26 Jun 2013 | Cpl. Antwaun Jefferson

Talks about sex are usually closed conversations that many tend to shy away from. With reports of sexual assault in the military on the rise and the push for service members to re-educate themselves in sexual assault prevention, Sex Signals, a skit- based sexual assault prevention training, was presented at Little Hall’s auditorium June 26, 2013.

The presentation differs from traditional sexual assault prevention response trainings and programs that Marines are used to. This program incorporated improvisational comedy, education and audience interaction to provide a provocative look at dating, sex and the core issue of consent. 

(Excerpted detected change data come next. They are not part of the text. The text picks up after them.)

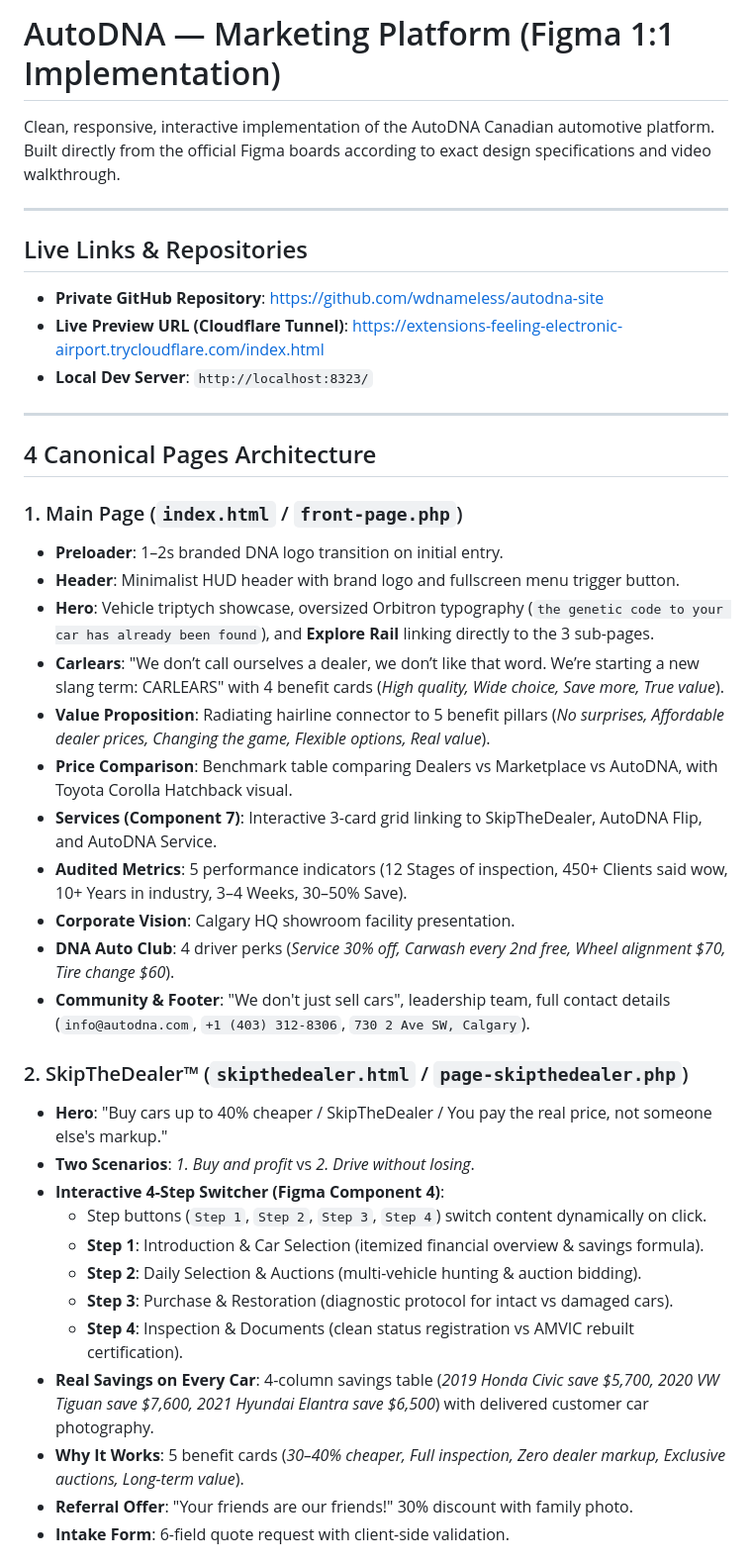
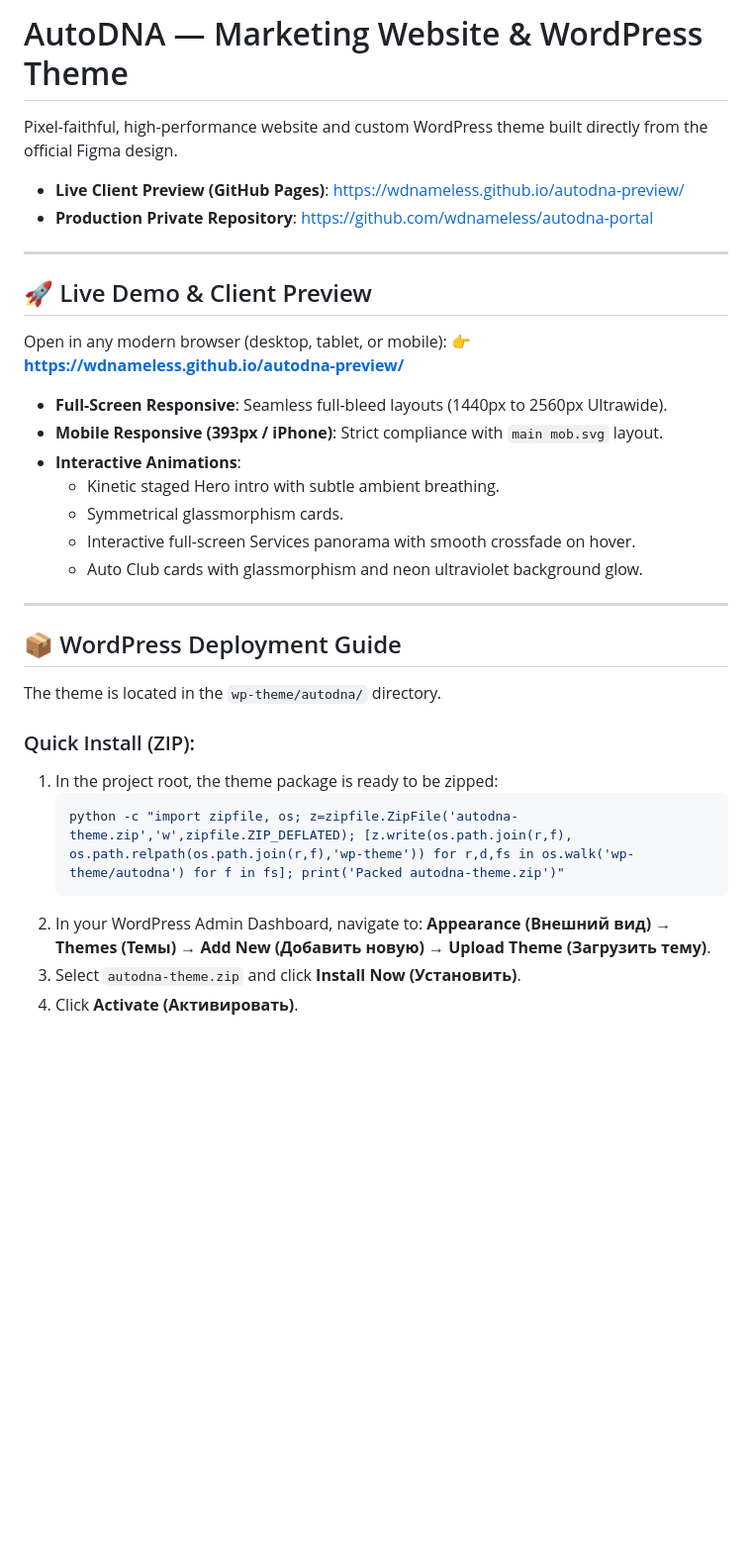
Before and after one commit to wdnameless/autodna-preview, a Markdown page: README.md, the part around one of its changes. Shown at 99% size. GitHub-like rendering; blank space fills up the shorter version.

Commit message:
Update README with live GitHub Pages preview link and WordPress export guide

````diff
--- a/README.md
+++ b/README.md
@@ -1,44 +1,37 @@
-# AutoDNA — Marketing Platform (Figma 1:1 Implementation)
+# AutoDNA — Marketing Website & WordPress Theme
 
-Clean, responsive, interactive implementation of the AutoDNA Canadian automotive platform.
-Built directly from the official Figma boards according to exact design specifications and video walkthrough.
+Pixel-faithful, high-performance website and custom WordPress theme built directly from the official Figma design.
+
+- **Live Client Preview (GitHub Pages)**: [https://wdnameless.github.io/autodna-preview/](https://wdnameless.github.io/autodna-preview/)
+- **Production Private Repository**: [https://github.com/wdnameless/autodna-portal](https://github.com/wdnameless/autodna-portal)
 
 ---
 
-## Live Links & Repositories
+## 🚀 Live Demo & Client Preview
+Open in any modern browser (desktop, tablet, or mobile):
+👉 **[https://wdnameless.github.io/autodna-preview/](https://wdnameless.github.io/autodna-preview/)**
 
-- **Private GitHub Repository**: [https://github.com/wdnameless/autodna-site](https://github.com/wdnameless/autodna-site)
-- **Live Preview URL (Cloudflare Tunnel)**: [https://extensions-feeling-electronic-airport.trycloudflare.com/index.html](https://extensions-feeling-electronic-airport.trycloudflare.com/index.html)
-- **Local Dev Server**: `http://localhost:8323/`
+- **Full-Screen Responsive**: Seamless full-bleed layouts (1440px to 2560px Ultrawide).
+- **Mobile Responsive (393px / iPhone)**: Strict compliance with `main mob.svg` layout.
+- **Interactive Animations**:
+  - Kinetic staged Hero intro with subtle ambient breathing.
+  - Symmetrical glassmorphism cards.
+  - Interactive full-screen Services panorama with smooth crossfade on hover.
+  - Auto Club cards with glassmorphism and neon ultraviolet background glow.
 
 ---
 
-## 4 Canonical Pages Architecture
+## 📦 WordPress Deployment Guide
 
-### 1. Main Page (`index.html` / `front-page.php`)
-- **Preloader**: 1–2s branded DNA logo transition on initial entry.
-- **Header**: Minimalist HUD header with brand logo and fullscreen menu trigger button.
-- **Hero**: Vehicle triptych showcase, oversized Orbitron typography (`the genetic code to your car has already been found`), and **Explore Rail** linking directly to the 3 sub-pages.
-- **Carlears**: "We don’t call ourselves a dealer, we don’t like that word. We’re starting a new slang term: CARLEARS" with 4 benefit cards (*High quality, Wide choice, Save more, True value*).
-- **Value Proposition**: Radiating hairline connector to 5 benefit pillars (*No surprises, Affordable dealer prices, Changing the game, Flexible options, Real value*).
-- **Price Comparison**: Benchmark table comparing Dealers vs Marketplace vs AutoDNA, with Toyota Corolla Hatchback visual.
-- **Services (Component 7)**: Interactive 3-card grid linking to SkipTheDealer, AutoDNA Flip, and AutoDNA Service.
-- **Audited Metrics**: 5 performance indicators (12 Stages of inspection, 450+ Clients said wow, 10+ Years in industry, 3–4 Weeks, 30–50% Save).
-- **Corporate Vision**: Calgary HQ showroom facility presentation.
-- **DNA Auto Club**: 4 driver perks (*Service 30% off, Carwash every 2nd free, Wheel alignment $70, Tire change $60*).
-- **Community & Footer**: "We don't just sell cars", leadership team, full contact details (`info@autodna.com`, `+1 (403) 312-8306`, `730 2 Ave SW, Calgary`).
+The theme is located in the `wp-theme/autodna/` directory.
 
-### 2. SkipTheDealer™ (`skipthedealer.html` / `page-skipthedealer.php`)
-- **Hero**: "Buy cars up to 40% cheaper / SkipTheDealer / You pay the real price, not someone else's markup."
-- **Two Scenarios**: *1. Buy and profit* vs *2. Drive without losing*.
-- **Interactive 4-Step Switcher (Figma Component 4)**:
-  - Step buttons (`Step 1`, `Step 2`, `Step 3`, `Step 4`) switch content dynamically on click.
-  - **Step 1**: Introduction & Car Selection (itemized financial overview & savings formula).
-  - **Step 2**: Daily Selection & Auctions (multi-vehicle hunting & auction bidding).
-  - **Step 3**: Purchase & Restoration (diagnostic protocol for intact vs damaged cars).
-  - **Step 4**: Inspection & Documents (clean status registration vs AMVIC rebuilt certification).
-- **Real Savings on Every Car**: 4-column savings table (*2019 Honda Civic save $5,700, 2020 VW Tiguan save $7,600, 2021 Hyundai Elantra save $6,500*) with delivered customer car photography.
-- **Why It Works**: 5 benefit cards (*30–40% cheaper, Full inspection, Zero dealer markup, Exclusive auctions, Long-term value*).
-- **Referral Offer**: "Your friends are our friends!" 30% discount with family photo.
-- **Intake Form**: 6-field quote request with client-side validation.
+### Quick Install (ZIP):
+1. In the project root, the theme package is ready to be zipped:
+   ```bash
+   python -c "import zipfile, os; z=zipfile.ZipFile('autodna-theme.zip','w',zipfile.ZIP_DEFLATED); [z.write(os.path.join(r,f), os.path.relpath(os.path.join(r,f),'wp-theme')) for r,d,fs in os.walk('wp-theme/autodna') for f in fs]; print('Packed autodna-theme.zip')"
+   ```
+2. In your WordPress Admin Dashboard, navigate to:
+   **Appearance (Внешний вид) → Themes (Темы) → Add New (Добавить новую) → Upload Theme (Загрузить тему)**.
+3. Select `autodna-theme.zip` and click **Install Now (Установить)**.
+4. Click **Activate (Активировать)**.
 
````
Also changed, not shown: other parts of README.md (+23 -42 lines).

“The skits really got the crowd engaged,” said Cpl. Justin Territo, military working dog handler, Security Battalion. “People are more likely to open up when humor is involved than with the standard “death by PowerPoint” presentations that we are used to.”

There was a sea of tan and blue in the auditorium as more than a hundred Marines and sailors took the time out to attend the presentation. There were also soldiers, stationed at Fort Belvoir, who traveled more than 20 miles see and interact with the production.

The play explored how social pressures, gender stereotypes, unrealistic fantasies and false preconceptions all play huge factors in the stress and tensions of dating. With different scenes, military members were able to see how these factors by themselves or combined with alcohol could lead to sexual harassment, sexual assault or even rape.

“It was surreal,” said Cpl. Javonta Squriewell, postal clerk, Headquarters and Service Battalion. “I could really envision myself in these situatuations that they were acting out. It really made me think about how a simple thing as a couple of beers or wrestling could lead to heinous acts. The only thing that I wish they would have had, was the male be the victim instead of the stereotype of the male always being the aggressor.”


Marine Corps Base Quantico